Segment Open

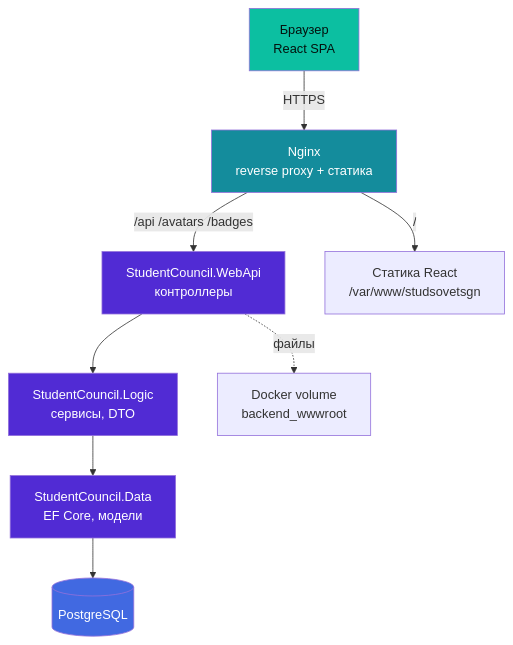
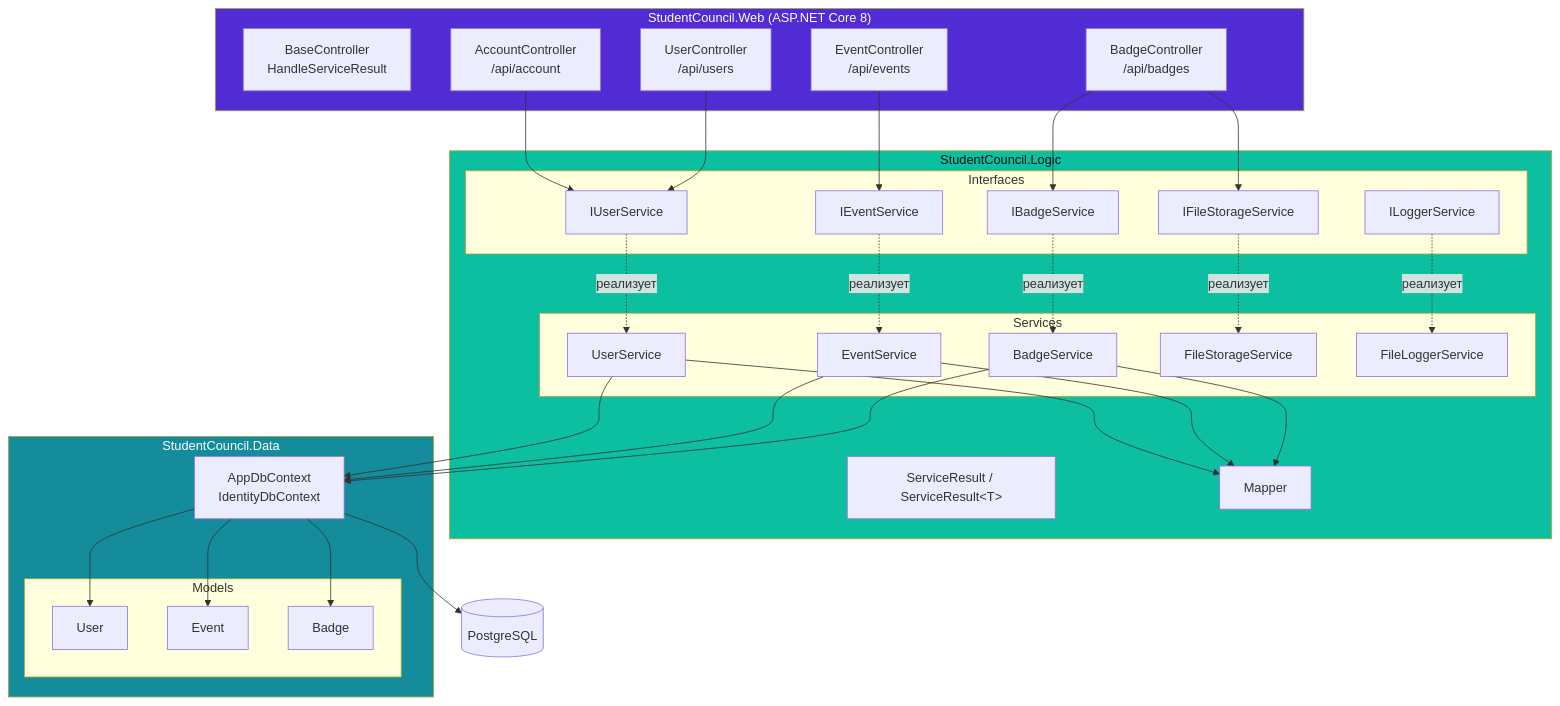
One commit to Demonrux/StudentCouncilPlatform changed the second of 6 diagrams in README.md. Above: the diagram before and after it, drawn with Mermaid. The commit also changed other lines of this file, not shown here.

````diff
--- a/README.md
+++ b/README.md
@@ -190,19 +190,67 @@
 ```mermaid
-flowchart TD
-    Client[Браузер<br/>React SPA] -->|HTTPS| Nginx[Nginx<br/>reverse proxy + статика]
-    Nginx -->|/api /avatars /badges| WebApi[StudentCouncil.WebApi<br/>контроллеры]
-    Nginx -->|/| Static[Статика React<br/>/var/www/studsovetsgn]
-    
-    WebApi --> Logic[StudentCouncil.Logic<br/>сервисы, DTO]
-    Logic --> Data[StudentCouncil.Data<br/>EF Core, модели]
-    Data --> Postgres[(PostgreSQL)]
-    
-    WebApi -.->|файлы| Volume[Docker volume<br/>backend_wwwroot]
-    
-    style Client fill:#0CBFA1,color:#04120e
-    style Nginx fill:#148C9C,color:#fff
-    style WebApi fill:#512BD4,color:#fff
-    style Logic fill:#512BD4,color:#fff
-    style Data fill:#512BD4,color:#fff
-    style Postgres fill:#4169E1,color:#fff
+flowchart TB
+    subgraph Web["StudentCouncil.Web (ASP.NET Core 8)"]
+        BC[BaseController<br/>HandleServiceResult]
+        AC[AccountController<br/>/api/account]
+        UC[UserController<br/>/api/users]
+        EC[EventController<br/>/api/events]
+        BDC[BadgeController<br/>/api/badges]
+    end
+
+    subgraph Logic["StudentCouncil.Logic"]
+        SR[ServiceResult / ServiceResult&lt;T&gt;]
+        MAP[Mapper]
+        subgraph Interfaces
+            IUS[IUserService]
+            IES[IEventService]
+            IBS[IBadgeService]
+            IFS[IFileStorageService]
+            ILS[ILoggerService]
+        end
+        subgraph Services
+            US[UserService]
+            ES[EventService]
+            BS[BadgeService]
+            FS[FileStorageService]
+            LS[FileLoggerService]
+        end
+    end
+
+    subgraph Data["StudentCouncil.Data"]
+        DB[AppDbContext<br/>IdentityDbContext]
+        subgraph Models
+            UM[User]
+            EM[Event]
+            BM[Badge]
+        end
+    end
+
+    PG[(PostgreSQL)]
+
+    AC --> IUS
+    UC --> IUS
+    EC --> IES
+    BDC --> IBS
+    BDC --> IFS
+
+    IUS -.реализует.-> US
+    IES -.реализует.-> ES
+    IBS -.реализует.-> BS
+    IFS -.реализует.-> FS
+    ILS -.реализует.-> LS
+
+    US --> MAP
+    ES --> MAP
+    BS --> MAP
+    US --> DB
+    ES --> DB
+    BS --> DB
+    DB --> UM
+    DB --> EM
+    DB --> BM
+    DB --> PG
+
+    style Web fill:#512BD4,color:#fff
+    style Logic fill:#0CBFA1,color:#04120e
+    style Data fill:#148C9C,color:#fff
 ```
````
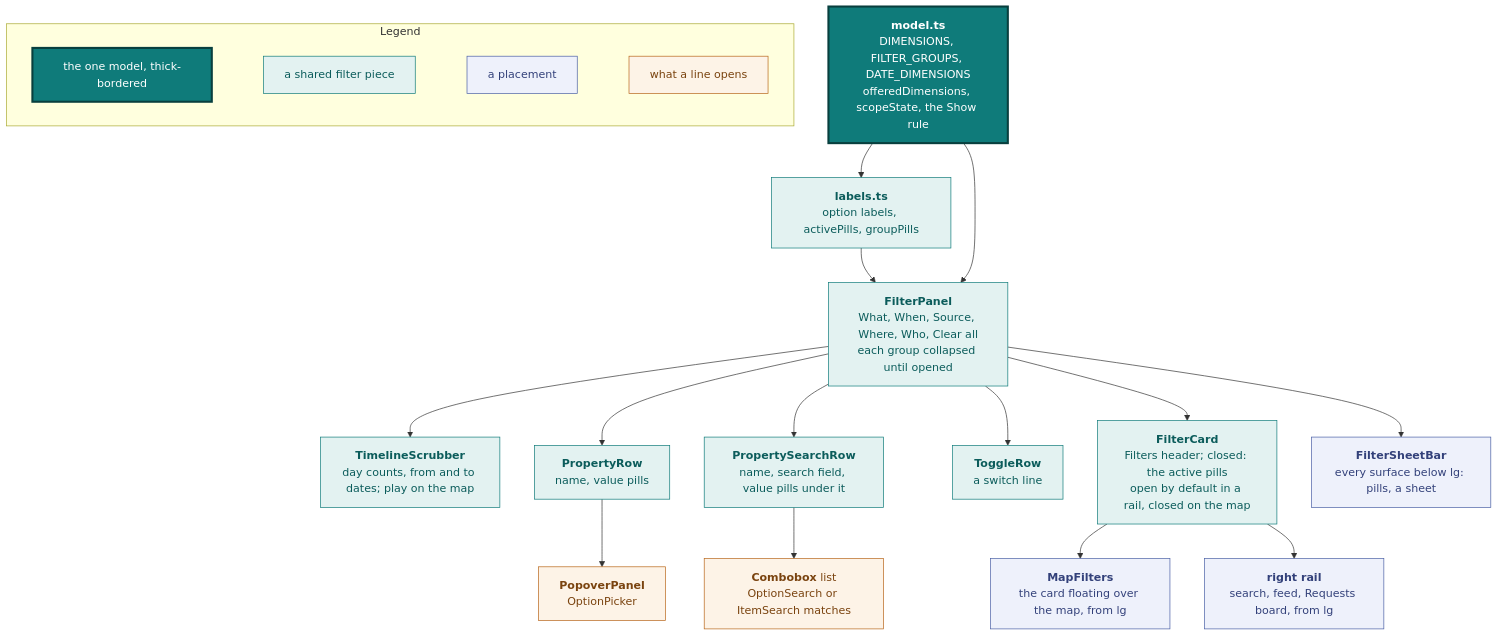
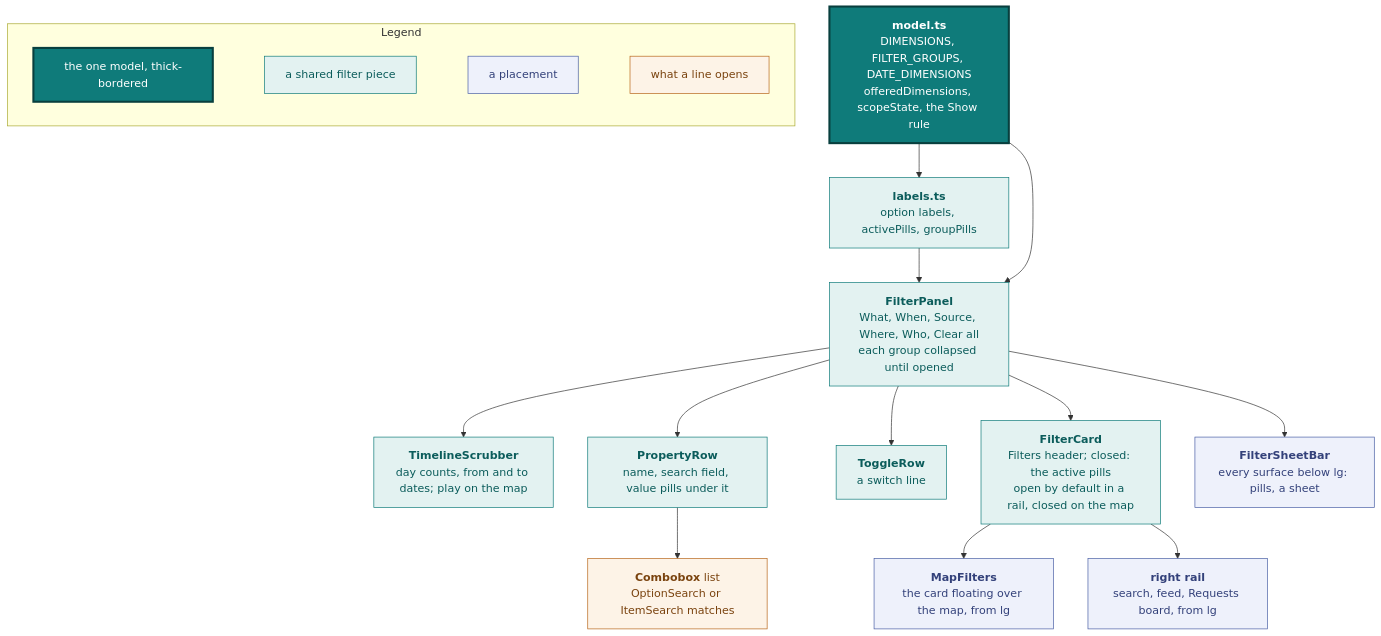
One commit to vidithq/vidit changed the eighth of 23 diagrams in docs/design.md. Above: the diagram before and after it, drawn with Mermaid. The commit also changed other lines of this file and 35 other files, not shown here.

````diff
--- a/docs/design.md
+++ b/docs/design.md
@@ -767,57 +769,52 @@
 ```mermaid
 flowchart TB
   classDef core fill:#0f7b7a,stroke:#083f3e,stroke-width:3px,color:#ffffff
   classDef shared fill:#e3f2f1,stroke:#0f7b7a,color:#0b5c5b
   classDef page fill:#eef1fb,stroke:#4a5fa5,color:#33417a
   classDef state fill:#fdf3e7,stroke:#b8661a,color:#7a430f
 
   subgraph legend [Legend]
     direction LR
     l1["`the one model, thick-bordered`"]:::core
     l2["`a shared filter piece`"]:::shared
     l3["`a placement`"]:::page
     l4["`what a line opens`"]:::state
     l1 ~~~ l2 ~~~ l3 ~~~ l4
   end
 
   model["`**model.ts**
   DIMENSIONS, FILTER_GROUPS, DATE_DIMENSIONS
   offeredDimensions, scopeState, the Show rule`"]:::core
   labels["`**labels.ts**
   option labels, activePills, groupPills`"]:::shared
   panel["`**FilterPanel**
   What, When, Source, Where, Who, Clear all
   each group collapsed until opened`"]:::shared
   timeline["`**TimelineScrubber**
   day counts, from and to dates; play on the map`"]:::shared
   line["`**PropertyRow**
-  name, value pills`"]:::shared
-  search["`**PropertySearchRow**
   name, search field, value pills under it`"]:::shared
   toggle["`**ToggleRow**
   a switch line`"]:::shared
-  editor["`**PopoverPanel**
-  OptionPicker`"]:::state
   matches["`**Combobox** list
   OptionSearch or ItemSearch matches`"]:::state
   card["`**FilterCard**
   Filters header; closed: the active pills
   open by default in a rail, closed on the map`"]:::shared
   map["`**MapFilters**
   the card floating over the map, from lg`"]:::page
   rail["`**right rail**
   search, feed, Requests board, from lg`"]:::page
   phone["`**FilterSheetBar**
   every surface below lg: pills, a sheet`"]:::page
 
   model --> labels --> panel
   model --> panel
   panel --> timeline
-  panel --> line --> editor
-  panel --> search --> matches
+  panel --> line --> matches
   panel --> toggle
   panel --> card
   card --> map
   card --> rail
   panel --> phone
 ```
````
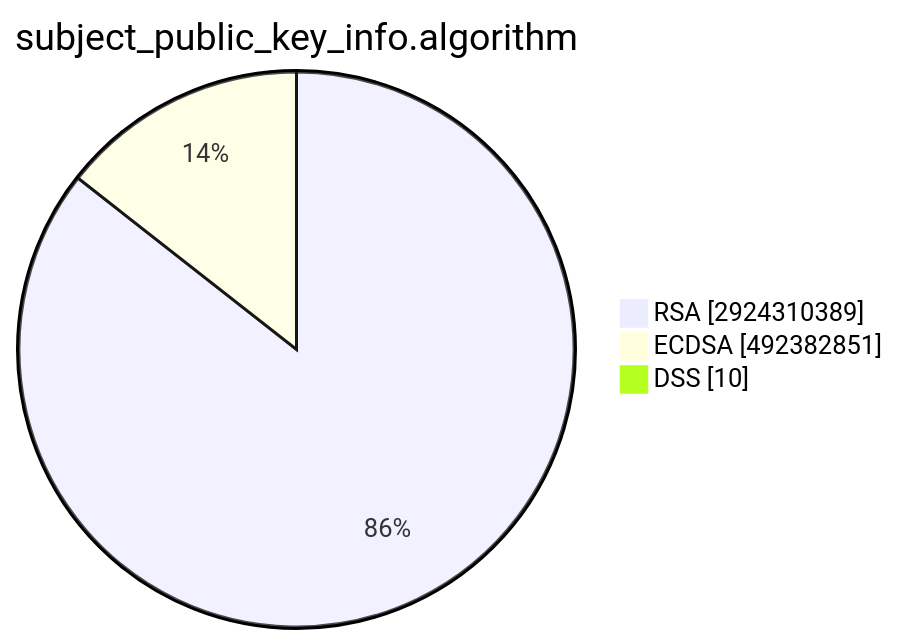
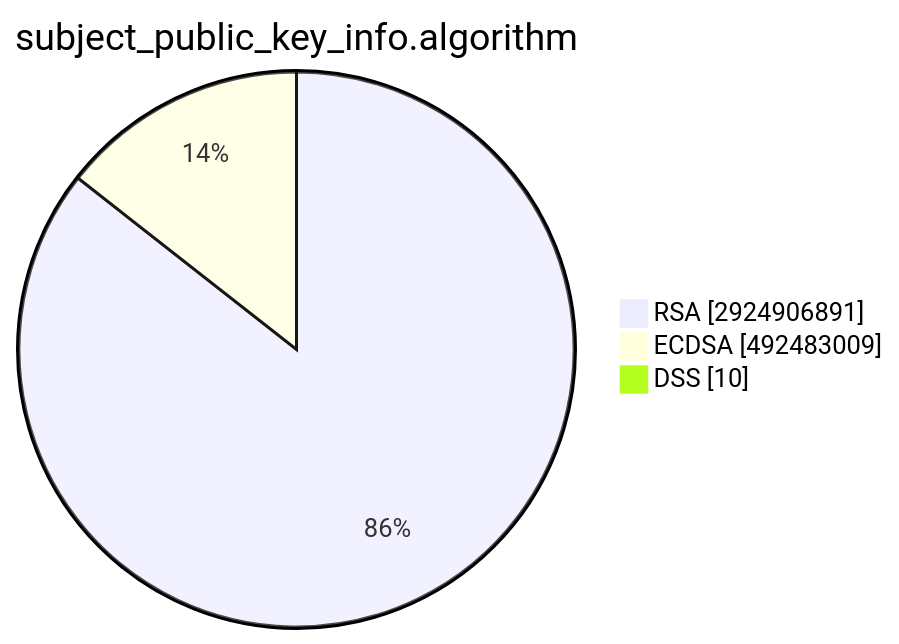
One commit to christiankrug/ctmonitor_visualization changed the second of 15 diagrams in TOTAL/README.md. Above: the diagram before and after it, drawn with Mermaid. The commit also changed other lines of this file, not shown here.

````diff
--- a/TOTAL/README.md
+++ b/TOTAL/README.md
@@ -6,7 +6,7 @@
 ```mermaid
 pie showData
 title subject_public_key_info.algorithm
-"RSA" :2924310389
-"ECDSA" :492382851
+"RSA" :2924906891
+"ECDSA" :492483009
 "DSS" :10
 ```
````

Segment Closed

An exact reprint of the records above is required, with all pictures left out.

One commit to Demonrux/StudentCouncilPlatform changed the second of 6 diagrams in README.md. Above: the diagram before and after it, drawn with Mermaid. The commit also changed other lines of this file, not shown here.

````diff
--- a/README.md
+++ b/README.md
@@ -190,19 +190,67 @@
 ```mermaid
-flowchart TD
-    Client[Браузер<br/>React SPA] -->|HTTPS| Nginx[Nginx<br/>reverse proxy + статика]
-    Nginx -->|/api /avatars /badges| WebApi[StudentCouncil.WebApi<br/>контроллеры]
-    Nginx -->|/| Static[Статика React<br/>/var/www/studsovetsgn]
-    
-    WebApi --> Logic[StudentCouncil.Logic<br/>сервисы, DTO]
-    Logic --> Data[StudentCouncil.Data<br/>EF Core, модели]
-    Data --> Postgres[(PostgreSQL)]
-    
-    WebApi -.->|файлы| Volume[Docker volume<br/>backend_wwwroot]
-    
-    style Client fill:#0CBFA1,color:#04120e
-    style Nginx fill:#148C9C,color:#fff
-    style WebApi fill:#512BD4,color:#fff
-    style Logic fill:#512BD4,color:#fff
-    style Data fill:#512BD4,color:#fff
-    style Postgres fill:#4169E1,color:#fff
+flowchart TB
+    subgraph Web["StudentCouncil.Web (ASP.NET Core 8)"]
+        BC[BaseController<br/>HandleServiceResult]
+        AC[AccountController<br/>/api/account]
+        UC[UserController<br/>/api/users]
+        EC[EventController<br/>/api/events]
+        BDC[BadgeController<br/>/api/badges]
+    end
+
+    subgraph Logic["StudentCouncil.Logic"]
+        SR[ServiceResult / ServiceResult&lt;T&gt;]
+        MAP[Mapper]
+        subgraph Interfaces
+            IUS[IUserService]
+            IES[IEventService]
+            IBS[IBadgeService]
+            IFS[IFileStorageService]
+            ILS[ILoggerService]
+        end
+        subgraph Services
+            US[UserService]
+            ES[EventService]
+            BS[BadgeService]
+            FS[FileStorageService]
+            LS[FileLoggerService]
+        end
+    end
+
+    subgraph Data["StudentCouncil.Data"]
+        DB[AppDbContext<br/>IdentityDbContext]
+        subgraph Models
+            UM[User]
+            EM[Event]
+            BM[Badge]
+        end
+    end
+
+    PG[(PostgreSQL)]
+
+    AC --> IUS
+    UC --> IUS
+    EC --> IES
+    BDC --> IBS
+    BDC --> IFS
+
+    IUS -.реализует.-> US
+    IES -.реализует.-> ES
+    IBS -.реализует.-> BS
+    IFS -.реализует.-> FS
+    ILS -.реализует.-> LS
+
+    US --> MAP
+    ES --> MAP
+    BS --> MAP
+    US --> DB
+    ES --> DB
+    BS --> DB
+    DB --> UM
+    DB --> EM
+    DB --> BM
+    DB --> PG
+
+    style Web fill:#512BD4,color:#fff
+    style Logic fill:#0CBFA1,color:#04120e
+    style Data fill:#148C9C,color:#fff
 ```
````
One commit to vidithq/vidit changed the eighth of 23 diagrams in docs/design.md. Above: the diagram before and after it, drawn with Mermaid. The commit also changed other lines of this file and 35 other files, not shown here.

````diff
--- a/docs/design.md
+++ b/docs/design.md
@@ -767,57 +769,52 @@
 ```mermaid
 flowchart TB
   classDef core fill:#0f7b7a,stroke:#083f3e,stroke-width:3px,color:#ffffff
   classDef shared fill:#e3f2f1,stroke:#0f7b7a,color:#0b5c5b
   classDef page fill:#eef1fb,stroke:#4a5fa5,color:#33417a
   classDef state fill:#fdf3e7,stroke:#b8661a,color:#7a430f
 
   subgraph legend [Legend]
     direction LR
     l1["`the one model, thick-bordered`"]:::core
     l2["`a shared filter piece`"]:::shared
     l3["`a placement`"]:::page
     l4["`what a line opens`"]:::state
     l1 ~~~ l2 ~~~ l3 ~~~ l4
   end
 
   model["`**model.ts**
   DIMENSIONS, FILTER_GROUPS, DATE_DIMENSIONS
   offeredDimensions, scopeState, the Show rule`"]:::core
   labels["`**labels.ts**
   option labels, activePills, groupPills`"]:::shared
   panel["`**FilterPanel**
   What, When, Source, Where, Who, Clear all
   each group collapsed until opened`"]:::shared
   timeline["`**TimelineScrubber**
   day counts, from and to dates; play on the map`"]:::shared
   line["`**PropertyRow**
-  name, value pills`"]:::shared
-  search["`**PropertySearchRow**
   name, search field, value pills under it`"]:::shared
   toggle["`**ToggleRow**
   a switch line`"]:::shared
-  editor["`**PopoverPanel**
-  OptionPicker`"]:::state
   matches["`**Combobox** list
   OptionSearch or ItemSearch matches`"]:::state
   card["`**FilterCard**
   Filters header; closed: the active pills
   open by default in a rail, closed on the map`"]:::shared
   map["`**MapFilters**
   the card floating over the map, from lg`"]:::page
   rail["`**right rail**
   search, feed, Requests board, from lg`"]:::page
   phone["`**FilterSheetBar**
   every surface below lg: pills, a sheet`"]:::page
 
   model --> labels --> panel
   model --> panel
   panel --> timeline
-  panel --> line --> editor
-  panel --> search --> matches
+  panel --> line --> matches
   panel --> toggle
   panel --> card
   card --> map
   card --> rail
   panel --> phone
 ```
````
One commit to christiankrug/ctmonitor_visualization changed the second of 15 diagrams in TOTAL/README.md. Above: the diagram before and after it, drawn with Mermaid. The commit also changed other lines of this file, not shown here.

````diff
--- a/TOTAL/README.md
+++ b/TOTAL/README.md
@@ -6,7 +6,7 @@
 ```mermaid
 pie showData
 title subject_public_key_info.algorithm
-"RSA" :2924310389
-"ECDSA" :492382851
+"RSA" :2924906891
+"ECDSA" :492483009
 "DSS" :10
 ```
````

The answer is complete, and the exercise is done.